1999, R, 90 min. Directed by Scott Smith. Starring David Gren, Sean Amsing, Brent Glenen, Crystal Buble, Kett Turton, Brendan Fletcher.
REVIEWED By Kimberley Jones, Fri., March 23, 2001

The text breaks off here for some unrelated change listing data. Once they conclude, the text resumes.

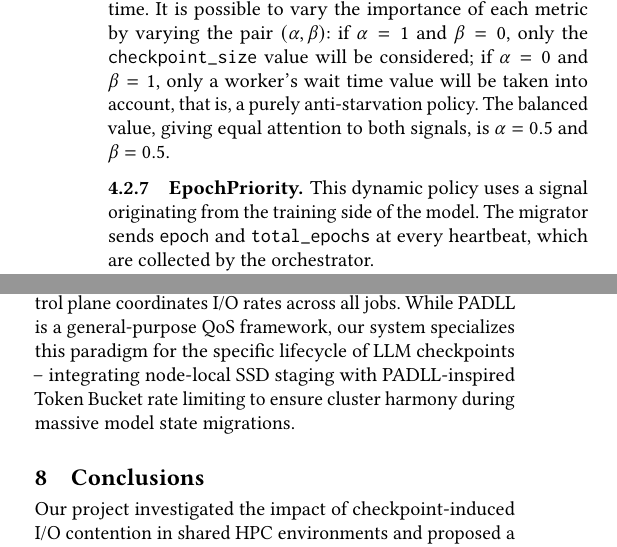
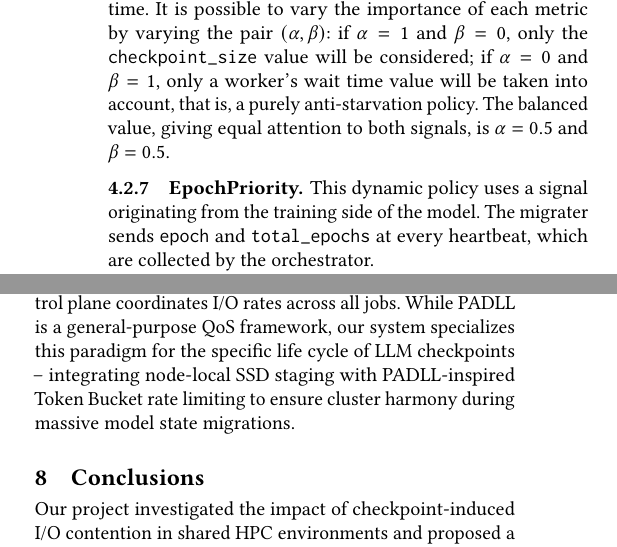
Before and after one commit to zeeesoares/ca_project, a LaTeX paper (docs/report/main.tex): two parts of the columns of pages 6 and 10 of 12, joined at a grey line, cut so that both start at the same text. The pictures show the PDF file docs/report/output/main.pdf that the author committed with the source.

Commit message:
report: typos

```diff
--- a/docs/report/main.tex
+++ b/docs/report/main.tex
@@ -442,7 +442,7 @@ The \texttt{ClusterState} is responsible for updating the wait time. It is possi
 \subsubsection{EpochPriority}
 \label{sec:policy-epoch}
 
-This dynamic policy uses a signal originating from the training side of the model. The migrator sends \texttt{epoch} and \texttt{total\_epochs} at every heartbeat, which are collected by the orchestrator.
+This dynamic policy uses a signal originating from the training side of the model. The migrater sends \texttt{epoch} and \texttt{total\_epochs} at every heartbeat, which are collected by the orchestrator.
 
 The priority is calculated by a linear-with-floor function of the training progress:
 % \begin{equation}
@@ -547,7 +547,7 @@ predefined collective storage bandwidth bottleneck. We evaluate system performan
     expand the active bandwidth shares of running tasks on-the-fly.
 \end{itemize}
 
-The training loop metadata replicates the lifecycle of LLM distributed checkpointing. Each individual checkpoint save operation dumps a payload
+The training loop metadata replicates the life cycle of LLM distributed checkpointing. Each individual checkpoint save operation dumps a payload
 size of 5 GB representing model weights, gradients, and optimizer states. The global persistent bandwidth allocated to the orchestrator ceiling is set to 2 GB/s to
 simulate high-contention saturation boundaries. Telemetry and effective aggregate network throughput curves are continuously written to structured metric logs
 (\texttt{.jsonl} format) across all evaluating configurations.
@@ -733,7 +733,7 @@ they reach the I/O layer. While these reduce total I/O pressure, they do not man
 Our work is heavily informed by \textbf{PADLL} \cite{PADLL}, a storage middleware that enables application-agnostic QoS control for both data and metadata workflows.
 PADLL utilizes a decoupled Software-Defined Storage (SDS) architecture, where data plane stages intercept POSIX calls and a centralized
 control plane coordinates I/O rates across all jobs. While PADLL is a general-purpose QoS framework, our system specializes this paradigm for
-the specific lifecycle of LLM checkpoints -- integrating node-local SSD staging with PADLL-inspired Token Bucket rate limiting to ensure cluster harmony
+the specific life cycle of LLM checkpoints -- integrating node-local SSD staging with PADLL-inspired Token Bucket rate limiting to ensure cluster harmony
 during massive model state migrations.
 
 \section{Conclusions}
```
Also changed, not shown: docs/report/output/main.pdf, docs/report/main.tex (6 more changed lines).
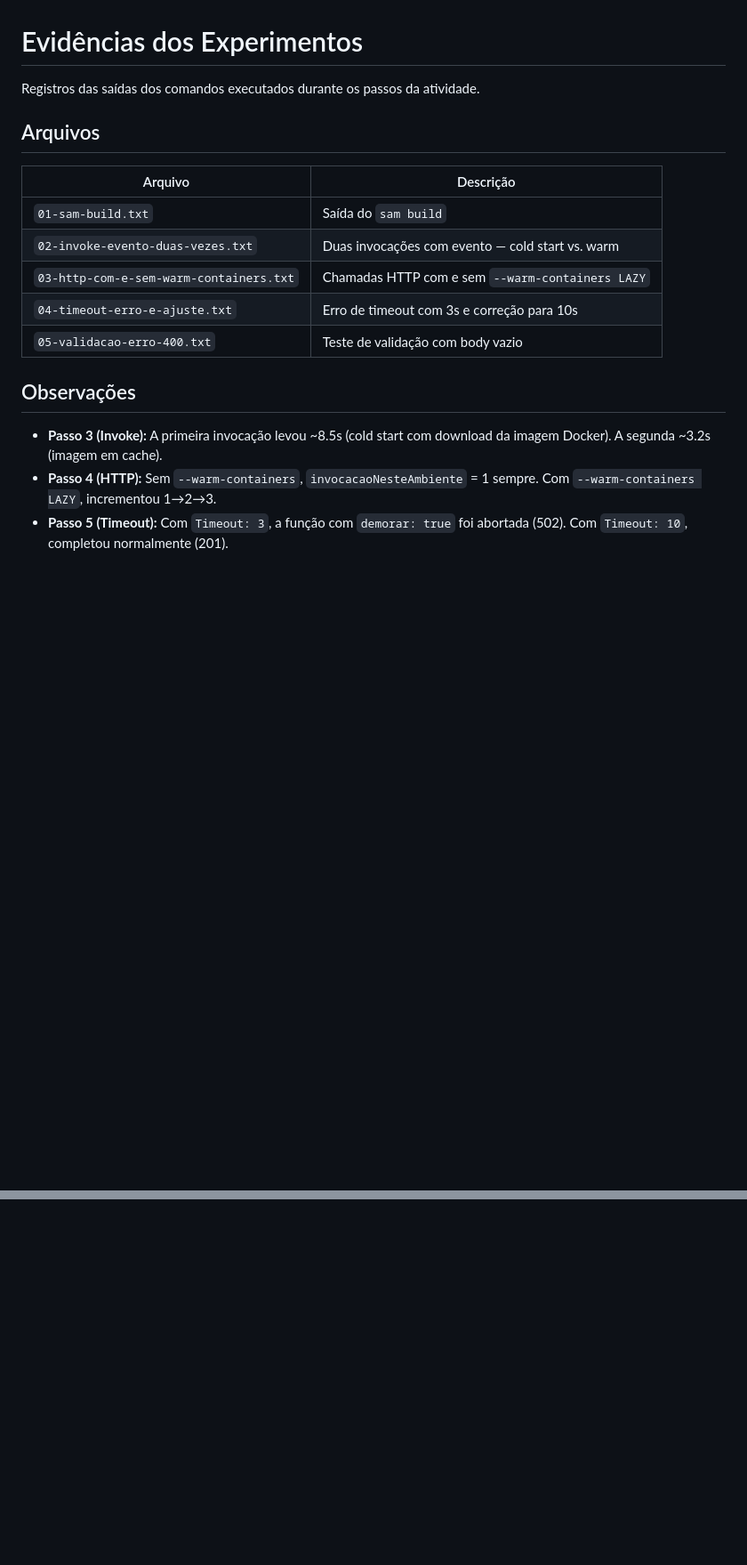
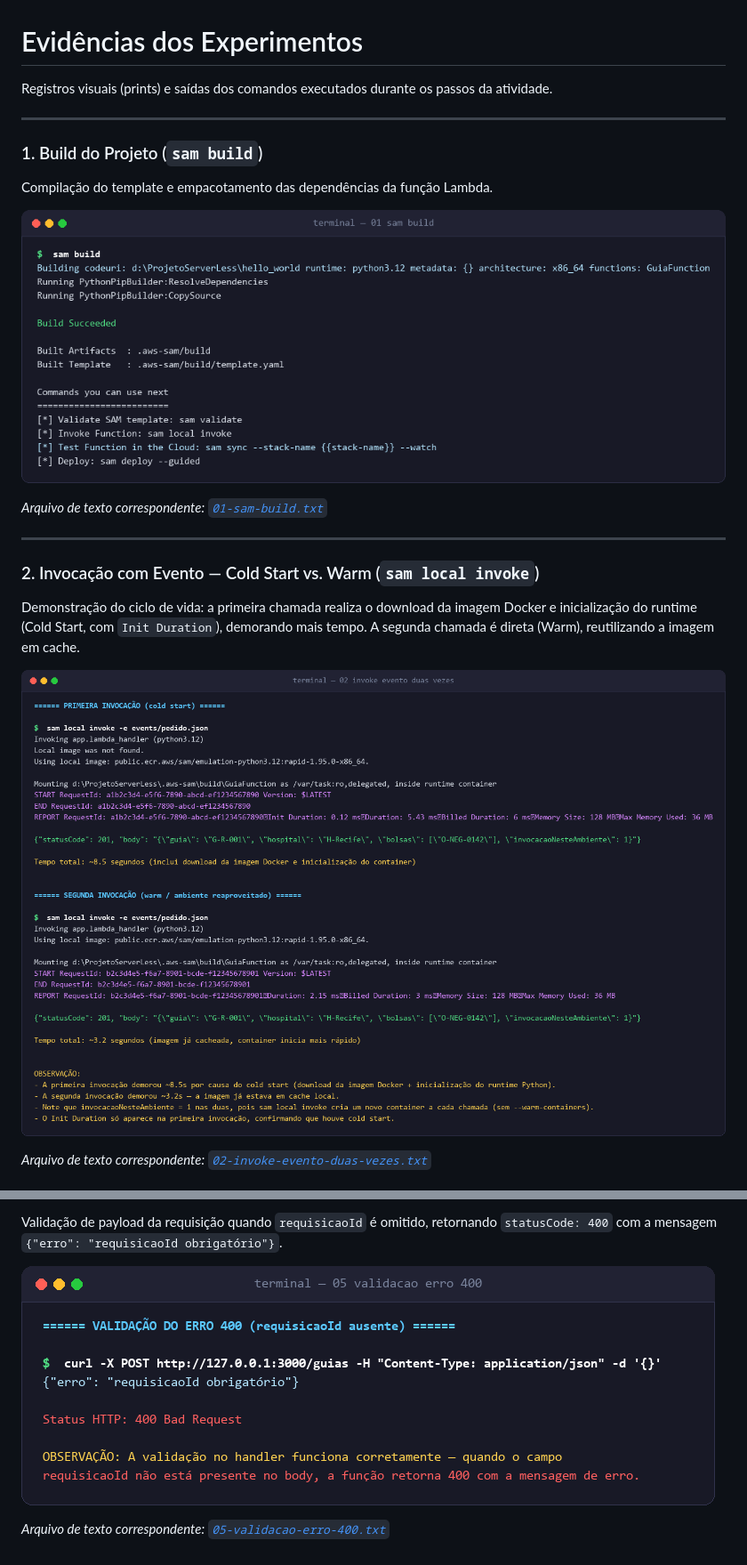
Before and after one commit to RomaNFS21/ProjetoServerLess, a Markdown page: evidencias/README.md, 2 parts joined by grey strips. Shown at 89% size. Drawn GitHub-style; pictures changed too: evidencias/01-sam-build.png (added), evidencias/02-invoke-evento-duas-vezes.png (added), evidencias/05-validacao-erro-400.png (added); blank space fills up the shorter version.

Commit message:
Adicionar capturas visuais em PNG e atualizar catálogo de evidências

```diff
--- a/evidencias/README.md
+++ b/evidencias/README.md
@@ -1,19 +1,24 @@
 # Evidências dos Experimentos
 
-Registros das saídas dos comandos executados durante os passos da atividade.
+Registros visuais (prints) e saídas dos comandos executados durante os passos da atividade.
 
-## Arquivos
+---
 
-| Arquivo | Descrição |
-|---|---|
-| `01-sam-build.txt` | Saída do `sam build` |
-| `02-invoke-evento-duas-vezes.txt` | Duas invocações com evento — cold start vs. warm |
-| `03-http-com-e-sem-warm-containers.txt` | Chamadas HTTP com e sem `--warm-containers LAZY` |
-| `04-timeout-erro-e-ajuste.txt` | Erro de timeout com 3s e correção para 10s |
-| `05-validacao-erro-400.txt` | Teste de validação com body vazio |
+### 1. Build do Projeto (`sam build`)
 
-## Observações
+Compilação do template e empacotamento das dependências da função Lambda.
 
-- **Passo 3 (Invoke):** A primeira invocação levou ~8.5s (cold start com download da imagem Docker). A segunda ~3.2s (imagem em cache).
-- **Passo 4 (HTTP):** Sem `--warm-containers`, `invocacaoNesteAmbiente` = 1 sempre. Com `--warm-containers LAZY`, incrementou 1→2→3.
-- **Passo 5 (Timeout):** Com `Timeout: 3`, a função com `demorar: true` foi abortada (502). Com `Timeout: 10`, completou normalmente (201).
+![01-sam-build](01-sam-build.png)
+
+*Arquivo de texto correspondente: [`01-sam-build.txt`](01-sam-build.txt)*
+
+---
+
+### 2. Invocação com Evento — Cold Start vs. Warm (`sam local invoke`)
+
+Demonstração do ciclo de vida: a primeira chamada realiza o download da imagem Docker e inicialização do runtime (Cold Start, com `Init Duration`), demorando mais tempo. A segunda chamada é direta (Warm), reutilizando a imagem em cache.
+
+![02-invoke-evento-duas-vezes](02-invoke-evento-duas-vezes.png)
+
+*Arquivo de texto correspondente: [`02-invoke-evento-duas-vezes.txt`](02-invoke-evento-duas-vezes.txt)*
+
@@ -19,0 +53,5 @@ Registros das saídas dos comandos executados durante os passos da atividade.
+Validação de payload da requisição quando `requisicaoId` é omitido, retornando `statusCode: 400` com a mensagem `{"erro": "requisicaoId obrigatório"}`.
+
+![05-validacao-erro-400](05-validacao-erro-400.png)
+
+*Arquivo de texto correspondente: [`05-validacao-erro-400.txt`](05-validacao-erro-400.txt)*
```
Also changed, not shown: other parts of evidencias/README.md (+28 -0 lines), evidencias/03-http-com-e-sem-warm-containers.png (added), evidencias/04-timeout-erro-e-ajuste.png (added).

rollercoaster is like an afterschool special from hell, if hell were Canada and that pesky VD didn't get cleared up by the end of the hour. The film jackhammers out the gate as five teenagers pull into an empty parking lot, pile out of the station wagon (borrowed from a counselor at their group home), and proceed to kick the crap out of it. It's a violent, inexplicable moment, and much of what follows is the same: passionate but pretty stupid. Ain't it grand being 15 and disaffected? The five teens break into an abandoned amusement park for a renegade day of booze, pills, and general destruction. Quasi-spiritual Chloe is pregnant by tortured-yet-poetic Darren; Darren's little brother Justin, a talented artist, is silent and scowling; Stick is a hyperkinetic bully with a wicked sense of humor; and Sanj is, well, a superfluous character with little to do or say. Together, they con a security guard into turning on some of the rides for them, but not without a price (one that is disturbing but not at all surprising). Eventually the misfit teens steal the keys and lock the guard on one of the rides in perpetual, stomach-churning motion, thus crowning themselves kings of the park for a day. In the course of that day, a lot of dirty laundry is aired, more Jerry Springer than afterschool special: confused sexuality, promiscuity, molestation, drug & alcohol abuse, teen pregnancy, even a suicide pact. It reeks of melodrama (as adolescence usually does) and the script fails more often than not. Too many issues, dealt with too heavy a hand. In plot and in theme, the film calls to mind Kids, photographer Larry Clark's 1995 foray into the seedy, sickly world of urban teens with nothing better to do but sex and drugs. Although it boasts a conscience Kids never could, rollercoaster doesn't impress the same; ragged though it may have been, Clark's film at least stuck with you -- for weeks after, like grime under the nails that simply can't be gotten to. Where Kids roared, rollercoaster only mews, pitifully. However, rollercoaster has two very big things working for it (as did Kids): the photography and the cast of kids. The film is remarkably shot, and the deserted park provides a perfect melding of desolation and magic -- it's dirty and lifeless until the kids literally wake it from the dead, then it's a fantasy world colored with neon lights and carnival music. And the actors are dead-on in their depiction of that awkward, sticky phase of life. Actually, it's at times a little embarrassing to watch -- their melancholy stares into space and vaguely pathetic condemnations of society -- maybe because in years and in memory, I'm still relatively close to that age, where everything seems huge and mournful. (Granted, the abandoned teens here have it worse than your average suburban brat.) Still, you just want to shake these kids and tell them it really does get better. Particularly powerful is Stick (played by Fletcher, who's won numerous awards for the portrayal). He's a kid straight out of anyone's high school recollections: mean and cocksure and foolishly destructive. As the hours pass, Stick undergoes a tremendous transformation, and Fletcher expertly reveals the sensitivity and heartache underneath Stick's jackass veneer. None of the other kids are quite as impressive but they handle the material ably (especially the tight-lipped and sullen Glenen as the younger brother). First-time director (and writer) Scott Smith deserves praise for not ending this one all shiny happy, but it's just so damn predictable. rollercoaster is a well acted, well shot first effort, but just like adolescence, you've got to hope there's something better down the line.